The British calendar can be a complicated affair sometimes. Sure, some holiday dates are fixed. Christmas Day and Bonfire night, for example, are always on the 25th December and 5th November. Other dates are fixed-ish. May Day is rarely on 1st May like pretty much everywhere else in the world, but as it is always on the first Monday in May, it’s not too hard to work out. Then there are the variable date holidays. Easter falls sometime in March or April. Who decides on exactly when, Lord only knows. It’s a mystery.
And finally we come to Summer. Predicting when our summer is, is akin to picking all six numbers in the National Lottery. We can be fairly sure that it won’t occur during the Wimbledon tennis fortnight, nor during the Glastonbury music festival. But otherwise, it’s anybody’s guess. That is assuming we do have a summer. A roll-over is not unheard of. But we got lucky this year. Summer was on July 20th.
Summer in Britain is an absolute delight. Temperatures soar, fluffy little white clouds bathe in a deep blue sky and the countryside turns into a lush paradise of a million subtlety different shades of green. We yearn for summer all year long, planning all the things we’re going to do much like we plan how to spend our £10 million pound lottery win. And yet when it finally arrives, we are, rather oddly, completely unprepared for it in every way imaginable.
Our national infrastructure fails as the roads melt and rails buckle. Millions swelter on their sofas at home complaining about the unrelenting humidity as the hard reality of the non air conditioned British home bites. In offices up and down the land, disgruntled workers complain either that; a) the aircon makes them ill, or b) the boss should have had the non-functioning aircon unit checked and serviced before summer arrived.
But we are British, and like our cousins the Mad Dogs, we soldier on through the midday sun regardless. Well, what choice do we have? The rarity of the British summer shows up our inexperience almost immediately. We are total amateurs at hot weather. And like school children given free reign in a sweet shop, we binge on sunshine, lose our marbles and suffer the consequences. At the first hint that the mercury will head past 20 degrees C, millions set out to brave the most horrendous traffic jams on the roads to traditional seaside resorts like Brighton, Bournemouth, Weymouth and Blackpool.

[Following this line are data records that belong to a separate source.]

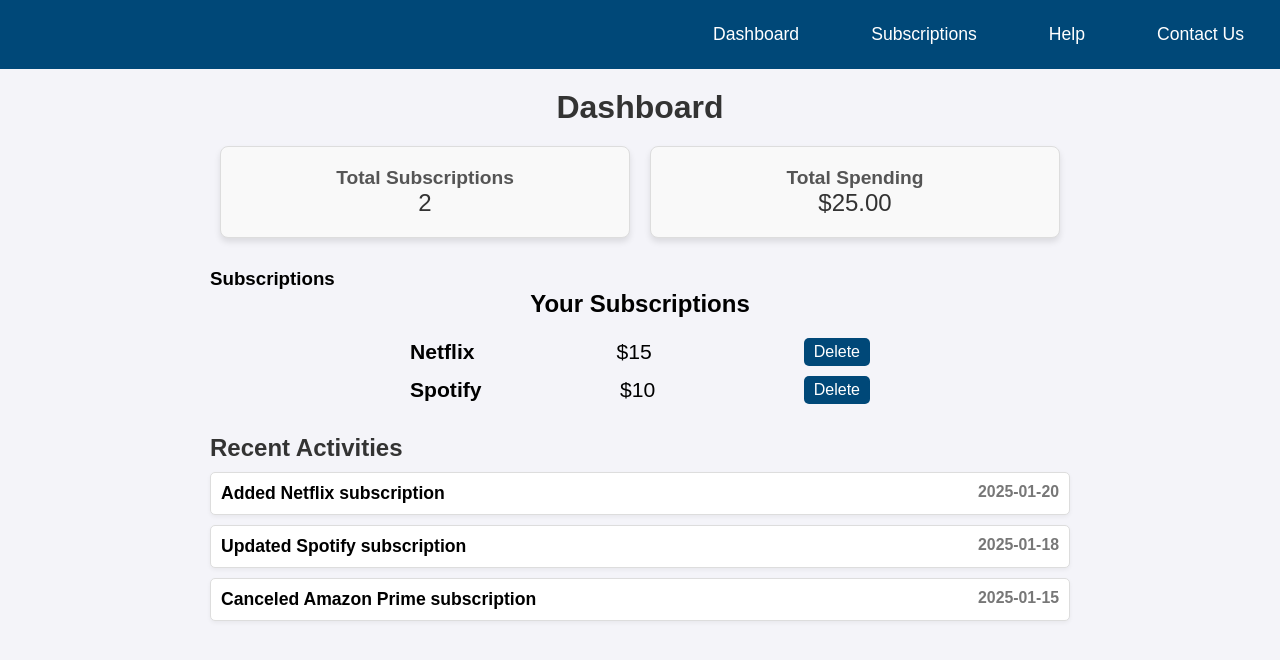
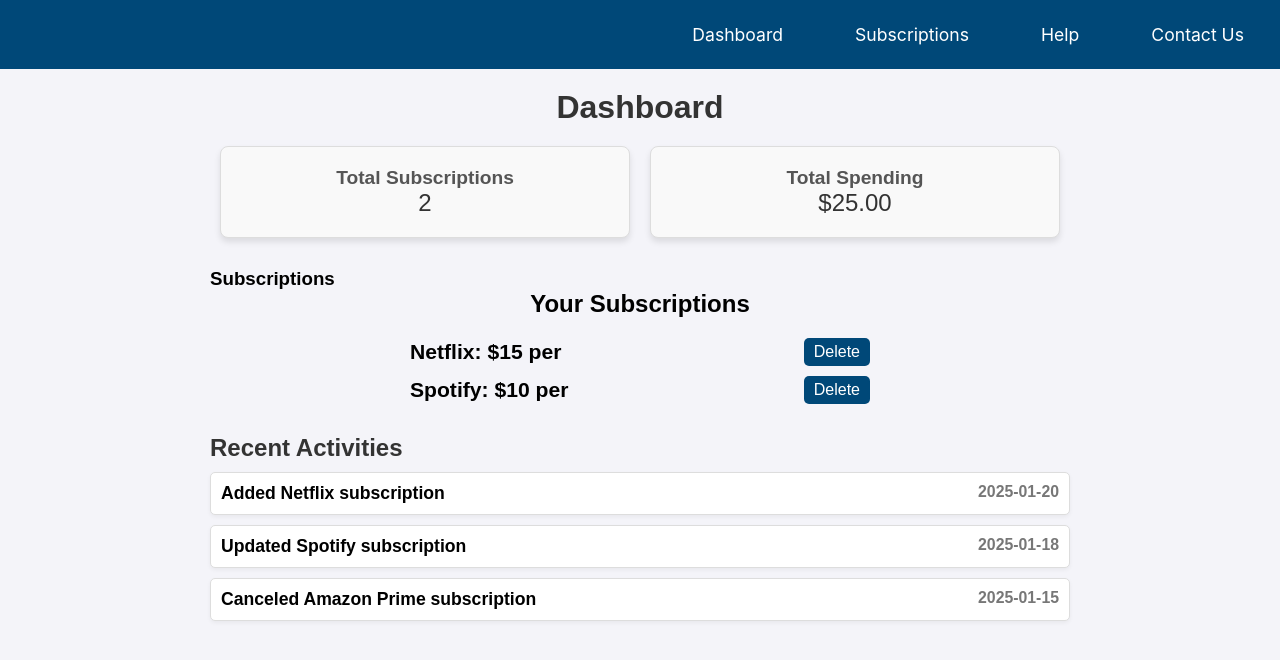
Before and after one commit to iSkewb/BreakFree, a React (Create React App) app in the folder predictive-subscription-tool/: page /dashboard in a window 1280 px wide. Shown: the top 660 px of the page. Built offline with nearby package versions, Linux system fonts and the light colour scheme.

Commit message:
EFFING GOATED

```diff
--- a/predictive-subscription-tool/src/components/SubscriptionList.js
+++ b/predictive-subscription-tool/src/components/SubscriptionList.js
@@ -14,9 +14,10 @@
       <h2>Your Subscriptions</h2>
       <ul>
         {sortedSubscriptions.map((sub, index) => (
-          <li key={sub.id}>
+          <li key={sub.id || index}>
             <span>
-              <strong>{sub.name}</strong></span> ${sub.cost} {sub.frequency}
+              <strong>{sub.name}</strong>: ${sub.cost} per {sub.frequency}
+            </span>
             <button onClick={() => onDelete(index)}>Delete</button>
           </li>
         ))}
--- a/predictive-subscription-tool/src/index.js
+++ b/predictive-subscription-tool/src/index.js
@@ -1,14 +1,8 @@
 import React from 'react';
-import { createRoot } from 'react-dom/client';
+import ReactDOM from 'react-dom/client';
 import App from './App';
-import { SubscriptionProvider } from './context/SubscriptionContext';
+import './index.css'; // Import global styles if any
 
-const root = createRoot(document.getElementById('root'));
-root.render(
-  <React.StrictMode>
-    <SubscriptionProvider>
-      <App />
-    </SubscriptionProvider>
-  </React.StrictMode>,
-  document.getElementById('root')
-);
+const container = document.getElementById('root');
+const root = ReactDOM.createRoot(container);
+root.render(<App />);
```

Once there, any sense of personal dignity is shed as quickly as the clothing. Men will choose from a variety of fashion wear from the 50s (and I’m still undecided which is the worse look, white socks and sandals or a pair of speedos) and stroll the beaches pretending not to be checking out the scantily clad young ladies who are trading their non summer coat of orange fake tan for a thorough coating of British Lobster Red sun burn. In the olden days, some seaside resorts used to run wet T-shirt competitions. These days, girls seem to participate in a more informal competition, the object of which is to see who can wear the least amount of fabric without actually revealing either nipples or genitals. It’s a great game and I’m often tempted to go around handing out rosettes to those I feel have excelled, but have thus far refrained from doing so. I fear that some may misinterpret my well intentioned generosity and react negatively.
Come evening, families will light up barbecues on the beach, serving up sausages and burgers constituting 48% pork or beef , 2% other stuff and 50% sand. Once fed, the aforementioned young ladies will prepare for their evening out. This will take upwards of two hours. Which is another of life’s little mysteries, because to the casual observer they seem to look pretty much the same as they did on the beach, but with matching belts and handbags. The inch of

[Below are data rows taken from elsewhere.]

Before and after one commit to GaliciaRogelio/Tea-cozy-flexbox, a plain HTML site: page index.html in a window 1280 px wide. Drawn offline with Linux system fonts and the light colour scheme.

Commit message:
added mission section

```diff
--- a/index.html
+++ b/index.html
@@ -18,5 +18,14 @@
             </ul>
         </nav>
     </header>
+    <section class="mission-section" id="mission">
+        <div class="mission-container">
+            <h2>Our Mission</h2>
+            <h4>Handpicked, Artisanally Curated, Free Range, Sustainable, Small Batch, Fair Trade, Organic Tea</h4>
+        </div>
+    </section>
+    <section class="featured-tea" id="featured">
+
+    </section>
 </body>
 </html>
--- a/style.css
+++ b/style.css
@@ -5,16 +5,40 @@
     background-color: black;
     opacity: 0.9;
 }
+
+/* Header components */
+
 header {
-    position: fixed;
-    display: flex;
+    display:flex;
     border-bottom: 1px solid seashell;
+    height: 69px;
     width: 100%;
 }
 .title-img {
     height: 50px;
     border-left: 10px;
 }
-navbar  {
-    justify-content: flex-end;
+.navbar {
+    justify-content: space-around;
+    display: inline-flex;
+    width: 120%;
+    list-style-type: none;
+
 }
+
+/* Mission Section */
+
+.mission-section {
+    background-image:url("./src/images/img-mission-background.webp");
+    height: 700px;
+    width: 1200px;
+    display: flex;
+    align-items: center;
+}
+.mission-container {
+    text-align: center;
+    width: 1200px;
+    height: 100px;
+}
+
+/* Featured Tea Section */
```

casually plastered carefully applied cosmetic products surely does not take two hours to do.
It’s all a waste of time anyway. By midnight, the boys they were trying to impress will have all beaten each other up, and the girls will be drunkenly sprawled, some in tears, across pavements outside of pubs and clubs. To think, Spencer Tunick repeatedly goes to so much cost and effort to photograph hordes of brightly coloured naked people in various city locations, and all he ever really needed to do was take a late evening stroll through Clacton-on-Sea in July for a ready made scene that just begs the title ‘Urban Clunge’*.
There’s another scourge of the Great British Summer. Caravans. Plagues of them appear from nowhere around Easter time, usually piloted by people who are keen enough to fit 3 foot telescopic rear view mirrors to the wings of their cars but are otherwise completely incapable of navigating their caravans safely on public roads. Side winds topple them on motorways whilst urban infrastructure such as lamposts, bollards and fences are battered each time one attempts to go around corners.
And all for what? To live in a cramped box in a field with sanitary conditions that would appall the most hardline of prison wardens. Really they are just practicing to be gypsies. Which is an odd thing to do. Everyone hates gypsies. If you asked the average man in the street to say one good thing about gypsies, the politest answer would be that they have a shorter lifespan than the average UK citizen. But there you have it.
I’m not really much of a beach person myself and am not so keen on living in a field. I prefer a walk along the coast when it is largely deserted in autumn, winter or spring. Personally, I think the nicest place to spend a warm summers day in Blighty is on a freshly mown lawn within the estate of a mansion, castle or ornate garden. The aroma of the cut grass is the smell of summer. A picnic featuring plenty of bread and cheese with bowls of olives fits the scene perfectly. And the radio, tuned the BBC 5 Live to listen to the cricket. What finer way to pass the day than the sound of leather on willow as Cook and Root give the Pakistanis a sound thrashing.
- Clunge remains the finest word invented by the writers of the Inbetweeners. It’s vulgar, yet somewhere still blog usable.